You can pretty much consider the micropolis-activity code abandoned-in-place. I noticed recently on the (unstable) Debian mailing list a new patch to fix some problems with the X11 code. Someone will probably fold these fixes into the repository but for the most part nobody is actively working on it. Also the desktop portion of MicropolisCore won’t be going too much farther (at least by Don). He’s focusing on the web front end (which is all OpenLaszlo). We’ll still be updating the MicropolisCore C++ code and updating the Python wrappers as we add new functionality (or fix old ones) but there won’t be too much progress on the PyGTK frontend.
The Future is Bright
If you do check out the latest copy of trunk from source control, you might notice a few new changes. First off, the Visual Studio solution has been upgraded to 2008 (with a 2010 version coming out when it ships). There’s a new “CSharp Release” configuration in the solution. Changing to this and rebuilding the solution will kick off SWIG and produce C# wrappers for the C++ code (and copy all the generated files into the right locations). There’s also a new C# project called MicropolisClient which is a WinForms client I created to mimic the gtk-frontend (it actually creates an executable called cs-frontend in the same directory). It contains a folder called MicropolisEngine which holds all the generated files from SWIG. Once the client is built it launches the engine and (will eventually) provide a WinForms .NET front end to the simulator (it doesn’t do a lot right now as it’s in development and the callback mechanism back into C# isn’t written yet like it is with the Python code).
There’s a lot of work to do on the C# client that’s already done in the PyGTK version. The Python version also has the benefit of using the TileEngine project (and it’s Python wrappers) which is an independent tile system for rendering the Micropolis cityscape. I chose not to wrap this project in C# because it relies on the Cairo library and I really didn’t want to put any dependencies on 3rd party libraries for rendering graphics. The C# version is going to use GDI+ for it’s rendering or if that doesn’t pan out, DirectX (or possibly XNA). Basically you won’t have to install anything other than the Micropolis binaries on a Windows box to run it using this front end. Another option is to create a WPF frontend instead of WinForms as the graphical look and feel might be easier with XAML and there’s more flexibility with regards to image manipulation and WPF. Adventurists can feel free to use the current build as a basis to write a console version of Micropolis in C# (kidding!).

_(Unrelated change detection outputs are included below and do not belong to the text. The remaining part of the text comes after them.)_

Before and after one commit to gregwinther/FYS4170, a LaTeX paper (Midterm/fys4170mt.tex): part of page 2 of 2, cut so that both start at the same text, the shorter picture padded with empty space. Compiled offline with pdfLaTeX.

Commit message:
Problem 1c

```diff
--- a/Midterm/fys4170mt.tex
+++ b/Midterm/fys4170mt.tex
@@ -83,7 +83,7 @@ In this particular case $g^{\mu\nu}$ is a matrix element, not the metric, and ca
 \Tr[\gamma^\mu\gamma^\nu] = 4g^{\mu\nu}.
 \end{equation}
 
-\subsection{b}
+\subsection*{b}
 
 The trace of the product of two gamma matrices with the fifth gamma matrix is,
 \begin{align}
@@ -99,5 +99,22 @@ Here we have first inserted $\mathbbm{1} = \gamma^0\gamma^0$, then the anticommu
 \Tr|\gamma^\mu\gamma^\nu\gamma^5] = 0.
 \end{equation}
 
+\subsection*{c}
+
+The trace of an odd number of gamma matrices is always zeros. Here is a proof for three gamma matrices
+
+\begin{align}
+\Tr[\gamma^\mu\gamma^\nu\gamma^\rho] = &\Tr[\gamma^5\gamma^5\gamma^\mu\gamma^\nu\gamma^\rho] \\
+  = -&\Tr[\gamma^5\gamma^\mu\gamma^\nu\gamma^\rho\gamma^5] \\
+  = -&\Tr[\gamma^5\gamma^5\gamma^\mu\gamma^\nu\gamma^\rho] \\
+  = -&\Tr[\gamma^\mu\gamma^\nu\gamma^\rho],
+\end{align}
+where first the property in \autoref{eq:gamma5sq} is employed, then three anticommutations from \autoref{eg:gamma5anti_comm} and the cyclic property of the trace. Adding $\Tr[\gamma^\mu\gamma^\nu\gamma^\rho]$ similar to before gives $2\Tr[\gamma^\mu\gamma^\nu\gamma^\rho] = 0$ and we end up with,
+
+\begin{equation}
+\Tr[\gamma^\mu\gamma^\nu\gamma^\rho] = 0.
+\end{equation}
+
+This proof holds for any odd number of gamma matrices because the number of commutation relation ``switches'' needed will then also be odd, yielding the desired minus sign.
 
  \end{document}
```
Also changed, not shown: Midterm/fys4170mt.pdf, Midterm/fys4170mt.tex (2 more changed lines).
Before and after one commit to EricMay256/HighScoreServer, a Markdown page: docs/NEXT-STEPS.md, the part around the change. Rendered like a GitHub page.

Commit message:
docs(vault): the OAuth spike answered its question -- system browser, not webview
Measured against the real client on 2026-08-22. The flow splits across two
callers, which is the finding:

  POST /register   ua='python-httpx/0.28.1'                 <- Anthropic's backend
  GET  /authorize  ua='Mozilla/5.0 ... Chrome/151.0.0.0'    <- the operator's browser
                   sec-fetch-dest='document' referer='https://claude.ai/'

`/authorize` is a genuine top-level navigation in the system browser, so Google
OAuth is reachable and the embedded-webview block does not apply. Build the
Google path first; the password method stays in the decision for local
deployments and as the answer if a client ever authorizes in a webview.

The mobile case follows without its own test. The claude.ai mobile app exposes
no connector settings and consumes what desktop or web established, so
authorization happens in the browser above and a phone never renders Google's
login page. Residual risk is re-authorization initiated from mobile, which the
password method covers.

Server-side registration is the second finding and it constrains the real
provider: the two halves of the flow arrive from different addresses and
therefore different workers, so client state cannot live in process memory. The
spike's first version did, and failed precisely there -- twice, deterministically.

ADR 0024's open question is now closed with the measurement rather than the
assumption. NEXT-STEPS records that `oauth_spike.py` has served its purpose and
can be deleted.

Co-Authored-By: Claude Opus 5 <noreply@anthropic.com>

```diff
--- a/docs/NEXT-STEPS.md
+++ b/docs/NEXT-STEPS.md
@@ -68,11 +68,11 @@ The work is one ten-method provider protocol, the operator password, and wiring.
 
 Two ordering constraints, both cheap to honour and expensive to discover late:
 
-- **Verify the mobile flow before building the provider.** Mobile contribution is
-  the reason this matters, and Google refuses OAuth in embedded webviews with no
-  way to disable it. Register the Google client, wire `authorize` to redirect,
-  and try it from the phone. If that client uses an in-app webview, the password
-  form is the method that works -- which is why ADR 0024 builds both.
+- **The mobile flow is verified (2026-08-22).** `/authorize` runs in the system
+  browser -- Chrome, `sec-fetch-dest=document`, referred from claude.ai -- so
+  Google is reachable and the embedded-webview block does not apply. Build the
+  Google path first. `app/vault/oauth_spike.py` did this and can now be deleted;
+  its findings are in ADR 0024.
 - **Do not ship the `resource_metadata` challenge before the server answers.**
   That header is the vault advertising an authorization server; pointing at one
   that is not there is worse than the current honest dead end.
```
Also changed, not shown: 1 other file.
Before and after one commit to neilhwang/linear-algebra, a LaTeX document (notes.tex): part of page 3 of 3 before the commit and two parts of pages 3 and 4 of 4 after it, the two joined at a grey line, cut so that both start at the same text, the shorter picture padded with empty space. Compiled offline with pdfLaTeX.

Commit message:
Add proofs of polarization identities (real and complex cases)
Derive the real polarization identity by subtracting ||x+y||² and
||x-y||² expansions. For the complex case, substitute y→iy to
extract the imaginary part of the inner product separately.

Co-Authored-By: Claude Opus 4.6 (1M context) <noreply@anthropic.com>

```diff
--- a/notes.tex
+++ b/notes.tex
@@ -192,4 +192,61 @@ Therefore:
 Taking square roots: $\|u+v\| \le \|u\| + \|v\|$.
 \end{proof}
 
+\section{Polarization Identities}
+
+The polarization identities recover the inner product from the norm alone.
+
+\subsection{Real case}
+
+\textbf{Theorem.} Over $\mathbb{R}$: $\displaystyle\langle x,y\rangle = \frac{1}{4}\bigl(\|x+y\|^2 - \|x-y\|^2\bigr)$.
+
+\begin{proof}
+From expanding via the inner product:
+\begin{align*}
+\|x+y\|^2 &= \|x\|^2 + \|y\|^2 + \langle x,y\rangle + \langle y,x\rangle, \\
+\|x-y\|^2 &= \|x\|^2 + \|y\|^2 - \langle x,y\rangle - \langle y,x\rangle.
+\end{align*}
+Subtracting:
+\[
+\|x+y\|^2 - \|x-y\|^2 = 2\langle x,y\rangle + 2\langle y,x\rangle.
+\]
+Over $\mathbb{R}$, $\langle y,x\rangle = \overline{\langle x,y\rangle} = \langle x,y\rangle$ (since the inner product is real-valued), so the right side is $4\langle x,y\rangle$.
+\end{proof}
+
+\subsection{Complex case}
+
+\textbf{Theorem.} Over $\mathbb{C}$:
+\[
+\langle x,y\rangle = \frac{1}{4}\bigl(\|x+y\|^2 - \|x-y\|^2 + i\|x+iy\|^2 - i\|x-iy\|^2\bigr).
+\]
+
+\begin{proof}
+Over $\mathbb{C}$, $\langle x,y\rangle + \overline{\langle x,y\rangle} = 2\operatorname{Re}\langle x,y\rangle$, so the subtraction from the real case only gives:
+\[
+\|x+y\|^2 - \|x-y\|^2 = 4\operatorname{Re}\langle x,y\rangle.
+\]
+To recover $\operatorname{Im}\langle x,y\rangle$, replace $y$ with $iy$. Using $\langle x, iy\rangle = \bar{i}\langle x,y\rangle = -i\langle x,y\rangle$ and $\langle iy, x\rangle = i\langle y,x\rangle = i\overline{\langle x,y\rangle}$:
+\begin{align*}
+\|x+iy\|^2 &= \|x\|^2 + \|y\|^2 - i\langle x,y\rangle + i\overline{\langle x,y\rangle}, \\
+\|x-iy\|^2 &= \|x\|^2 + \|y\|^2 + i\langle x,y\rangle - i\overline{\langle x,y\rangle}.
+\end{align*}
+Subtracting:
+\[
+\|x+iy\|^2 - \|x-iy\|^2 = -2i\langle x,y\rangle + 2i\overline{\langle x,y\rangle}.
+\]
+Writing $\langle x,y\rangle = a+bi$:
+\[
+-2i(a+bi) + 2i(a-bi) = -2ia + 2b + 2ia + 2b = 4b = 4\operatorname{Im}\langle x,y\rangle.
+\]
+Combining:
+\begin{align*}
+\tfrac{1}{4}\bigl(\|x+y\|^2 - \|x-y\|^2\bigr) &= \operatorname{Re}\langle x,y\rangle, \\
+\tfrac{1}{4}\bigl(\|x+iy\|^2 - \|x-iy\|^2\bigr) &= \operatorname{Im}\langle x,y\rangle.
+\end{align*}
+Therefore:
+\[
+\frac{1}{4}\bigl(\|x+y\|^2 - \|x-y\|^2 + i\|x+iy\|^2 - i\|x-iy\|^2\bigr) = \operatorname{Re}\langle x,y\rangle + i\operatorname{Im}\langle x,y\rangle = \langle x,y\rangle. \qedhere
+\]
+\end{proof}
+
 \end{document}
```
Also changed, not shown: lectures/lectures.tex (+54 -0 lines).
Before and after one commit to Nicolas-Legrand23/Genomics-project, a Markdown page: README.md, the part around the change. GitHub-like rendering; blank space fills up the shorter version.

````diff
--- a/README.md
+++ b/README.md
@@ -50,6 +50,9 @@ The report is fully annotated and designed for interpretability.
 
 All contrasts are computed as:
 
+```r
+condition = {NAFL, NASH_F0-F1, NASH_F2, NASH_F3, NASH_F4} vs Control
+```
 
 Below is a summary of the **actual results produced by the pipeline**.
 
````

In any case, the current source code builds for Linux, Mac, and Windows and produces a nice, playable simulator you can play around with.
Where we go from here is up to you.
This is a series of posts exploring and extending the Micropolis code. You can view the full list of posts here.